What would education look like if we re-evaluated the norms and challenged the future of our country?
K-12 education sets the stage for higher education and what students will go on to do for the rest of their lives. The education hierarchy of math and science is holding educators and students back from exercising the full potential of America’s future.
Incorporating creativity into all aspects of education, as well as changing America’s view of standardized testing, are two important aspects that we as adults need to consider for the next generation of students.
Creativity has continuously been cut from the K-12 school day due to a lack of funding. When schools’ budgets are cut, the first things that seem to go are art and music programs.
Not only are these programs vital for well-rounded educated individuals, but according to Rocky Killion, superintendent of West Lafayette schools, students who are involved in these programs do better in other academic aspects.

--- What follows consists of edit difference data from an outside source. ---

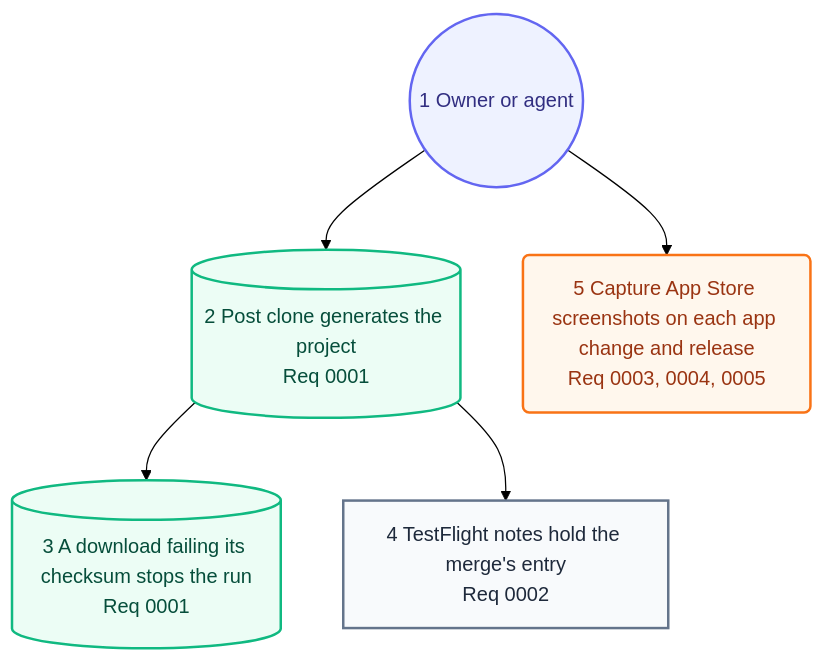
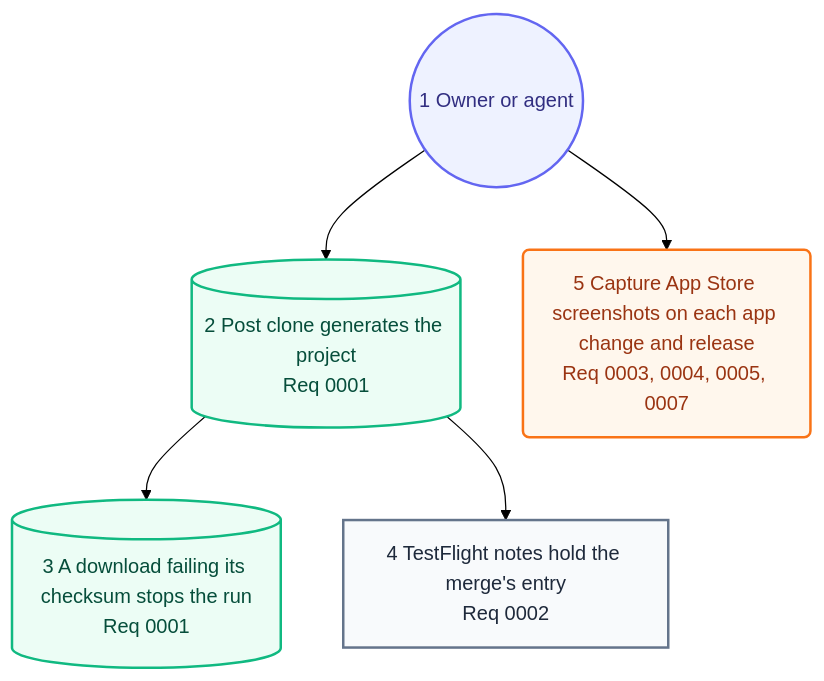
One commit to may-journal/xcode-tooling changed the second of 2 diagrams in docs/architecture/05-user-journey.md. Above: the diagram before and after it, drawn with Mermaid (forest theme). The commit also changed 5 other files, not shown here.

First line of the commit message:
fix(screenshots): name what a capture is missing before it starts (#41)

````diff
--- a/docs/architecture/05-user-journey.md
+++ b/docs/architecture/05-user-journey.md
@@ -32,18 +32,18 @@
 ```mermaid
 flowchart TB
     owner((1 Owner or agent)):::persona
     clone[(2 Post clone generates the project<br/>Req 0001)]:::system
     mismatch[(3 A download failing its checksum stops the run<br/>Req 0001)]:::system
     notes[4 TestFlight notes hold the merge's entry<br/>Req 0002]:::screen
-    shots(5 Capture App Store screenshots on each app change and release<br/>Req 0003, 0004, 0005):::action
+    shots(5 Capture App Store screenshots on each app change and release<br/>Req 0003, 0004, 0005, 0007):::action
 
     owner --> clone
     clone --> mismatch
     clone --> notes
     owner --> shots
 
     classDef persona fill:#eef2ff,stroke:#6366f1,color:#312e81,stroke-width:2px
     classDef screen fill:#f8fafc,stroke:#64748b,color:#1e293b,stroke-width:2px
     classDef action fill:#fff7ed,stroke:#f97316,color:#9a3412,stroke-width:2px
     classDef system fill:#ecfdf5,stroke:#10b981,color:#064e3b,stroke-width:2px
 ```
````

Being creative should not stop with just the arts in education. The most memorable experiences within my own education have been with educators who took simple math and science concepts and applied them in real-world scenarios.

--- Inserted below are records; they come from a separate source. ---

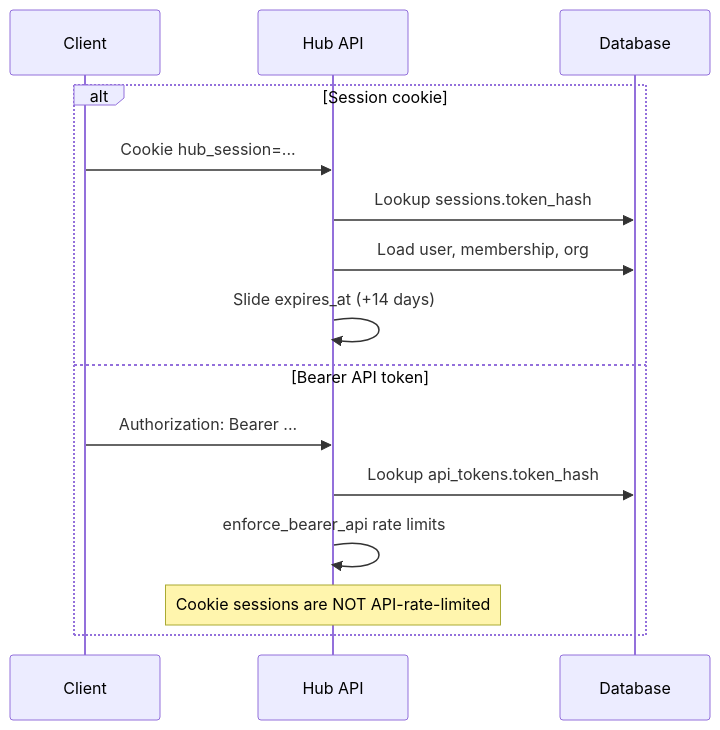
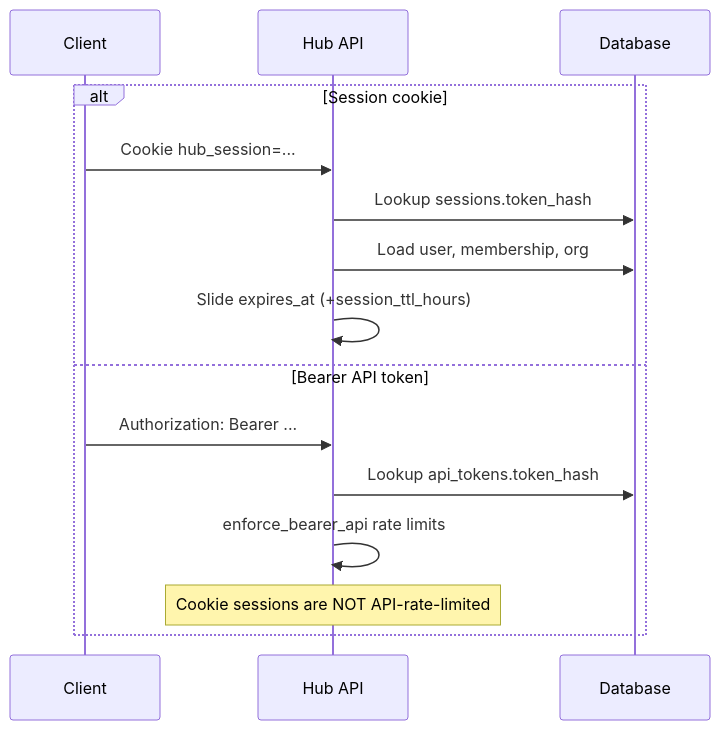
One commit to dude75/idigest-hub changed the first of 2 diagrams in docs/en/architecture/request-flow.md. Above: the diagram before and after it, drawn with Mermaid. The commit also changed other lines of this file and 18 other files, not shown here.

First line of the commit message:
Make session TTL configurable in instance settings with a 24h default.

````diff
--- a/docs/en/architecture/request-flow.md
+++ b/docs/en/architecture/request-flow.md
@@ -7,18 +7,18 @@
 ```mermaid
 sequenceDiagram
   participant C as Client
   participant H as Hub API
   participant DB as Database
 
   alt Session cookie
     C->>H: Cookie hub_session=...
     H->>DB: Lookup sessions.token_hash
     H->>DB: Load user, membership, org
-    H->>H: Slide expires_at (+14 days)
+    H->>H: Slide expires_at (+session_ttl_hours)
   else Bearer API token
     C->>H: Authorization: Bearer ...
     H->>DB: Lookup api_tokens.token_hash
     H->>H: enforce_bearer_api rate limits
     Note over H: Cookie sessions are NOT API-rate-limited
   end
 ```
````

“I think creativity can be brought into any environment,” Killion said.
Squashing creativity in K-12 or in higher education can determine whether a student chooses a specific career path later in life, or even wants to continue with any education.
In my own experience, I had teachers talk to my parents about me talking too much in class and being too outspoken. My parents’ response to them was, “So what?” They said as long as she is a good student, why does she have to fit into the societal norm of always keeping her mouth shut?

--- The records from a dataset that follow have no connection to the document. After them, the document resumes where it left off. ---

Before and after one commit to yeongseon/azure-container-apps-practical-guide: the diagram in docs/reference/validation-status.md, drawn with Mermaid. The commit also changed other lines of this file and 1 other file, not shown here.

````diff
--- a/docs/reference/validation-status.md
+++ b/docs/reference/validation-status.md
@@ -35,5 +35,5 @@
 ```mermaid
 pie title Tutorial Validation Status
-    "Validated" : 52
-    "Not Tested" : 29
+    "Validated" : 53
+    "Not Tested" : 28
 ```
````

If my parents had not stuck up for me like they did, would I be a communication major now? Who knows?
Elizabeth Schlesinger-Devlin, director of Purdue’s Ben and Maxine Miller Child Development Laboratory School, said educators encouraging open-ended creativity with developing children is a crucial part of creating well-educated people.
Supporting creativity in the classroom is only the first step in revamping education as we know it. The second step involves standardized testing, which does not and will never be able to accurately test the true knowledge of a student – especially when it comes to their creativity.
If America wants to achieve a higher educational system that competes with other global systems that have better ways of educating and do not use standardized testing, then something needs to change.
Obviously, if the same student can take the SATs five times and get different scores every time, the student’s true knowledge is not being examined. Colleges base acceptance off of these tests and yet the tests do not really determine who students really are or what they really know.
What if a system was put in place in education to resemble more of what Eagle Scouts have to complete to receive their titles?
According to Killion, using the information that students have learned and having them create a type of product where they have to apply their knowledge would delve into the individual’s knowledge.
Eagle Scouts have to go through various tasks, learn skills along the way and build on those skills to eventually accomplish their goal.
If educators and college application programs approached testing students in this way to determine their depth of knowledge, students might actually be challenged and might not just regurgitate information they memorize.
America’s entire education system would look a lot different, could compete better with the rest of the world’s systems and might even produce a more advanced generation of individuals who are well-rounded in all aspects.
Encourage your local schools and even professors to support creativity and start thinking out of the societal norm box of education. Log on to riseabovethemark.com and see what West Lafayette is trying to do to start this change from the inside out.
Taylor Carlier is a junior in the College of Liberal Arts and can be reached at email@example.com.